14 Art in the Alphabet.
12. BYZANTINE CAPITALS. 7TH CENTURY.
Even when the Roman manuscript writers used,
as they sometimes did, the square capital form,
they did not confine themselves (n) to the
severely simple shapes which came naturally to
the lapidaries. The unequal strength of the lines,
the thickening of the strokes at the ends, and the
spurred or forked shapes they take, all speak of
the pen ; not the steel pen, of course, nor yet the
more supple quill, but the reed pen—rather blunter
than a quill, but pliant enough, and not given to
spluttering. Moreover, it did not tempt the writer
to indulge in unduly thin upstrokes.
Capitals, Greek and Roman alike, represent,
roughly speaking, the first accepted shapes, en¬
graver's or carver's work. Uncials stand for MS.
writing, scribe's work, growing by degrees rounder

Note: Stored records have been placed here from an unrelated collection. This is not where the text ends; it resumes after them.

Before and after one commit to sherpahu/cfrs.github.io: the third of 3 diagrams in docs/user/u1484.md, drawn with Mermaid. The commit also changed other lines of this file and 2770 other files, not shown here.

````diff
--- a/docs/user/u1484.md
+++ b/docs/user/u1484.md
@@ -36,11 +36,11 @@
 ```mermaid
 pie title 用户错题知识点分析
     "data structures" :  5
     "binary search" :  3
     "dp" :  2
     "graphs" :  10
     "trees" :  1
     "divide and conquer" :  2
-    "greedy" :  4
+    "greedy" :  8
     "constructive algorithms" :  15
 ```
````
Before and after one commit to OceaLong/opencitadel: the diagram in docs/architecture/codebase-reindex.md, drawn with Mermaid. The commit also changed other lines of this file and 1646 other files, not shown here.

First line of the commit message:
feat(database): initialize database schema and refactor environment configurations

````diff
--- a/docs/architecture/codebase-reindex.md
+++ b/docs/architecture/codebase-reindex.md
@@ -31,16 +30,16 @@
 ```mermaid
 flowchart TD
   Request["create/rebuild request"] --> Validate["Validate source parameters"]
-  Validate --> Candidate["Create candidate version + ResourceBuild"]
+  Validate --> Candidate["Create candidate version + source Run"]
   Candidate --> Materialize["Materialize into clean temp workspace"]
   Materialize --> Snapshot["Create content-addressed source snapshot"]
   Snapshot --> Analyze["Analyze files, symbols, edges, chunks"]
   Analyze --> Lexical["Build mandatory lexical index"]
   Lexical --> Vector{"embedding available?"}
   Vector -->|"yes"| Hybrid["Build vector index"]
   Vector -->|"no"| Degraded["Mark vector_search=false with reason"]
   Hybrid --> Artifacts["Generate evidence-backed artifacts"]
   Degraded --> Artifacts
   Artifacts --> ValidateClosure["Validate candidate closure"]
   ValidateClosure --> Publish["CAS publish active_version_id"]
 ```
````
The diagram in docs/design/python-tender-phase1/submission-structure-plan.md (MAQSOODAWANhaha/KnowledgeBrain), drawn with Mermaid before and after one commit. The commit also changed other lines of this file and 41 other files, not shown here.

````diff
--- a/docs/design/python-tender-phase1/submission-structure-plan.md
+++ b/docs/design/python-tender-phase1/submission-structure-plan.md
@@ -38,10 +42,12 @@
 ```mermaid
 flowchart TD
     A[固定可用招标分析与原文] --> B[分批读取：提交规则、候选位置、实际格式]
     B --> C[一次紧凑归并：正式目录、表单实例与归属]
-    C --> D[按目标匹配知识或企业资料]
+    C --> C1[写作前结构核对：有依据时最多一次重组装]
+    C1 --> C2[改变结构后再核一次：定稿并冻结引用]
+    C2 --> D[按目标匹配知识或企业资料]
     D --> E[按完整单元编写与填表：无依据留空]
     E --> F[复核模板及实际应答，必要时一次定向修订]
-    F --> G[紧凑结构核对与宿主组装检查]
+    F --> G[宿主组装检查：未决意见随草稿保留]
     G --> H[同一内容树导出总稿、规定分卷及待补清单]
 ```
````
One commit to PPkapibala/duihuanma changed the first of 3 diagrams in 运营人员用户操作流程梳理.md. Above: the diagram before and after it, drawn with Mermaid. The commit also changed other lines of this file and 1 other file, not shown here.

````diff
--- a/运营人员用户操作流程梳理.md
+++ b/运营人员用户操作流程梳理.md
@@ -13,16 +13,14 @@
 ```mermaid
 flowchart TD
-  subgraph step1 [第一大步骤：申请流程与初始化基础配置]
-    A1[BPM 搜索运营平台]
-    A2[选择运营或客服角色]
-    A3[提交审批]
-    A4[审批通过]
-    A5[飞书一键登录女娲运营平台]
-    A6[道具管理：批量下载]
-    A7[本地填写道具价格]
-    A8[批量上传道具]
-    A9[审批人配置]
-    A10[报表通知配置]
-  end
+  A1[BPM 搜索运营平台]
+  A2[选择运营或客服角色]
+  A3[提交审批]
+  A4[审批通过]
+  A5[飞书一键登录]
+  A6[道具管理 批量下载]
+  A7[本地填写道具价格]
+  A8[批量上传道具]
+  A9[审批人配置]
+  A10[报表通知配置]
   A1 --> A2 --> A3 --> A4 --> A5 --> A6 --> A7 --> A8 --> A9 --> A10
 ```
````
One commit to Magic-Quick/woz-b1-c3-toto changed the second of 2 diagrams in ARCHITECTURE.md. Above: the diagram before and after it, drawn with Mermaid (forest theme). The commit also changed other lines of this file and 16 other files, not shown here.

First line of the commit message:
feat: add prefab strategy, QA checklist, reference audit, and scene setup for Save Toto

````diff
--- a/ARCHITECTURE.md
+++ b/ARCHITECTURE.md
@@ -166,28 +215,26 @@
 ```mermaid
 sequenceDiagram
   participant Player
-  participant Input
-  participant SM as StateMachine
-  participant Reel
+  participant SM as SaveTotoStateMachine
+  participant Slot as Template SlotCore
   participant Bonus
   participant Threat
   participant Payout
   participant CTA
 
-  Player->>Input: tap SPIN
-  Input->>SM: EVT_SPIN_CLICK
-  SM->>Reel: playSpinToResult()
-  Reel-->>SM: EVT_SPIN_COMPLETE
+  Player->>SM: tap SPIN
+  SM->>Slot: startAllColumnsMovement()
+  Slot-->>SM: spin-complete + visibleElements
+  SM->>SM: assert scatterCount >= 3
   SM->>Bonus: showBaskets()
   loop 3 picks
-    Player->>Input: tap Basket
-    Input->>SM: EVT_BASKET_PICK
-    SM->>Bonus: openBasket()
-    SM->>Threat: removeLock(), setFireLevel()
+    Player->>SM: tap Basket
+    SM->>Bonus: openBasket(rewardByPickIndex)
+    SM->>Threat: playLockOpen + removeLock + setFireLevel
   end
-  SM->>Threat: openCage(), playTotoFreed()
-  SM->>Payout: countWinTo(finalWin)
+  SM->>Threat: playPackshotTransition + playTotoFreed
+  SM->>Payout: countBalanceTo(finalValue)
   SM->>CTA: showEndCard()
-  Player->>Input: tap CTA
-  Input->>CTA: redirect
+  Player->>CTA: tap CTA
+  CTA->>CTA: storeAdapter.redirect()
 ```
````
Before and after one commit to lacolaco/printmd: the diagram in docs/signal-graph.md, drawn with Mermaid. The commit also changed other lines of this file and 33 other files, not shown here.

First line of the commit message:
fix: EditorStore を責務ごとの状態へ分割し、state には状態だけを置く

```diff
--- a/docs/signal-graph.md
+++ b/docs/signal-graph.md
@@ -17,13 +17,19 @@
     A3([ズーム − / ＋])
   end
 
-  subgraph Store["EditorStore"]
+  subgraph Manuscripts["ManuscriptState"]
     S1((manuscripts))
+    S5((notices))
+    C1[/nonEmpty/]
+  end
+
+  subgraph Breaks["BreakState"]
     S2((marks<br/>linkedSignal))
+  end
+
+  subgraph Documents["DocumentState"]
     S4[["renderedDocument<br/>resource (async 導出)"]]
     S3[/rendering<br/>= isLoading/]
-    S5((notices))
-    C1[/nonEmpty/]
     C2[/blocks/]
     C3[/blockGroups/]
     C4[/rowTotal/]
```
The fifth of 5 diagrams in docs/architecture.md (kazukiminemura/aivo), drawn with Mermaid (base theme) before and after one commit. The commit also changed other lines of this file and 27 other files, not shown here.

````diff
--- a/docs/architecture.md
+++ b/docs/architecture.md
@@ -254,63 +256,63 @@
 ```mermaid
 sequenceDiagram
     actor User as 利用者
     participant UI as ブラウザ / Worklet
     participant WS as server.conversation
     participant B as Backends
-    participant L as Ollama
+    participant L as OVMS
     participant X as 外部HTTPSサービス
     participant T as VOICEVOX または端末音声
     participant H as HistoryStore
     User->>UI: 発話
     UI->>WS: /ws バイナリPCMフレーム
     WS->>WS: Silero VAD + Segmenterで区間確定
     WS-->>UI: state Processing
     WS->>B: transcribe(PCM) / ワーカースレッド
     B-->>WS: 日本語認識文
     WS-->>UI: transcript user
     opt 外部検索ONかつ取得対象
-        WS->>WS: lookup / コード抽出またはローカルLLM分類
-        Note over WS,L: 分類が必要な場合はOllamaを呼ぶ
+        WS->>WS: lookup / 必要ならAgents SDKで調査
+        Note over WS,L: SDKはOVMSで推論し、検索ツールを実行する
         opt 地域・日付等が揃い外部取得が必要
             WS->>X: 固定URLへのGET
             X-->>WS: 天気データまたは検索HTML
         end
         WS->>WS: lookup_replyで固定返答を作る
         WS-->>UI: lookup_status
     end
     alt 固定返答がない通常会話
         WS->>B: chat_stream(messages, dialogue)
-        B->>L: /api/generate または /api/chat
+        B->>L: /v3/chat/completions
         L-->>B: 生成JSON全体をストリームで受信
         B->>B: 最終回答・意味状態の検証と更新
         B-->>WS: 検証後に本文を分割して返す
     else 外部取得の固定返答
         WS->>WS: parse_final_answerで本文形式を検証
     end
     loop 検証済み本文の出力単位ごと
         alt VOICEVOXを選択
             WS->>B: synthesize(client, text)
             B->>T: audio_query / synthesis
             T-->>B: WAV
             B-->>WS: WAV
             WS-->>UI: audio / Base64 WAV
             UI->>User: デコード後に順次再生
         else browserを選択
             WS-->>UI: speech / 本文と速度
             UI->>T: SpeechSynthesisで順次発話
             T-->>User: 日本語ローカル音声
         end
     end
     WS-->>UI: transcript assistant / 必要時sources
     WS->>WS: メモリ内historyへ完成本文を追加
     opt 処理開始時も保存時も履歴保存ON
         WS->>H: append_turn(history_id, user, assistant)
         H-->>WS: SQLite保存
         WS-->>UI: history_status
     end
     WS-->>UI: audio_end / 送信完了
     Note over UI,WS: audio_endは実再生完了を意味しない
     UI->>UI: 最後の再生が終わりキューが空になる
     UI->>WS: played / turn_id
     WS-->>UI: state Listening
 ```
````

and more current. The smaller minuscule was
evolved out of the running hand of the mercantile,
as distinguished from the literary, scribe. It was
not used by the ancient Romans, and it was not
until towards the 8th century that running hand
was thus reduced to, order. The greater part of
what is called cursive writing scarcely concerns
Art in the Alphabet. 15
13. INSCRIPTION CUT IN STONE. A.D. I085.
the calligraphier ; it might equally be called dis¬
cursive, so apt is it to run wild, in which case it
tells less of the progress of writing than of the
caprice or carelessness of the individual writer.
That was not the case with the various cere¬
monial versions of running hand employed by the
writers of Papal Bulls and Royal Charters. Such
" diplomatic " hands, as they are styled (because
diplomas were written in them), and the so-called
" Chancery " hands, are highly elaborate, and in
a sense ornamental, but they are so unlike our
writing as to be, practically speaking, illegible.
They are very suggestive for all that. A specimen
of English Court hand is given in Alphabet 157.
With the decline of the Roman empire came
naturally the demoralization of the Roman
character, capital or uncial ; and just in propor¬
tion as Rome ceased to be the one centre of the
world, and other nations rose into importance, so
their writing began to show signs of nationality.
At the loss of some refinement, we get thenceforth